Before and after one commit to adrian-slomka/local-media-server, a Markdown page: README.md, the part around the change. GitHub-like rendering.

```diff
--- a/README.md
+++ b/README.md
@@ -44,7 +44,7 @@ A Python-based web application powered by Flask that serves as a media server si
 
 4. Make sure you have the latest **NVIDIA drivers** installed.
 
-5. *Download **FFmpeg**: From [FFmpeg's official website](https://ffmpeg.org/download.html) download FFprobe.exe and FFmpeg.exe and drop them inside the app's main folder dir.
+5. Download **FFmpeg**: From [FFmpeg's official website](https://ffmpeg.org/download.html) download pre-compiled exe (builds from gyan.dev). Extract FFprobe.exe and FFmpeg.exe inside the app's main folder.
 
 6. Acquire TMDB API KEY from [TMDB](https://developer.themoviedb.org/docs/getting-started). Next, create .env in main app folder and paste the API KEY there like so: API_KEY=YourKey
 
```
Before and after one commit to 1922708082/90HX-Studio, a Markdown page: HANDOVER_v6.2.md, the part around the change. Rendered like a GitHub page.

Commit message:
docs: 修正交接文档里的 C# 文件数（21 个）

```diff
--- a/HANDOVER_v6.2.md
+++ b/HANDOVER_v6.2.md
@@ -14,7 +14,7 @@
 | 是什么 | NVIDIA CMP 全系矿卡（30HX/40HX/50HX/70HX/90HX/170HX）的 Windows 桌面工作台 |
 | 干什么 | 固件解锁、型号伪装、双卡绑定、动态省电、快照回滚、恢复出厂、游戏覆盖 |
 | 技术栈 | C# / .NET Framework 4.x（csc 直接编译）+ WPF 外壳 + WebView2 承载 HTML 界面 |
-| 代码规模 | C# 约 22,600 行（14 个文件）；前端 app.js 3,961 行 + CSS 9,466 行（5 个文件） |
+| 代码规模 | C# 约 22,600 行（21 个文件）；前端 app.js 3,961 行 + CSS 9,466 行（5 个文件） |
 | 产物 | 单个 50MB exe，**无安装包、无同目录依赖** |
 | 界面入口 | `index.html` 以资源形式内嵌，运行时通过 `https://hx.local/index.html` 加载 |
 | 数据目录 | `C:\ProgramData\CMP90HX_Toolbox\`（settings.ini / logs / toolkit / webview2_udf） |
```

○ ○ ○ ○ ○ ○ ○

■ **Exercise prompt**:
Copy the lines from the entries above in which the word "like" appears.

■ **Written response**:
Before and after one commit to adrian-slomka/local-media-server, a Markdown page: README.md, the part around the change. GitHub-like rendering.
 6. Acquire TMDB API KEY from [TMDB](https://developer.themoviedb.org/docs/getting-started). Next, create .env in main app folder and paste the API KEY there like so: API_KEY=YourKey
Before and after one commit to 1922708082/90HX-Studio, a Markdown page: HANDOVER_v6.2.md, the part around the change. Rendered like a GitHub page.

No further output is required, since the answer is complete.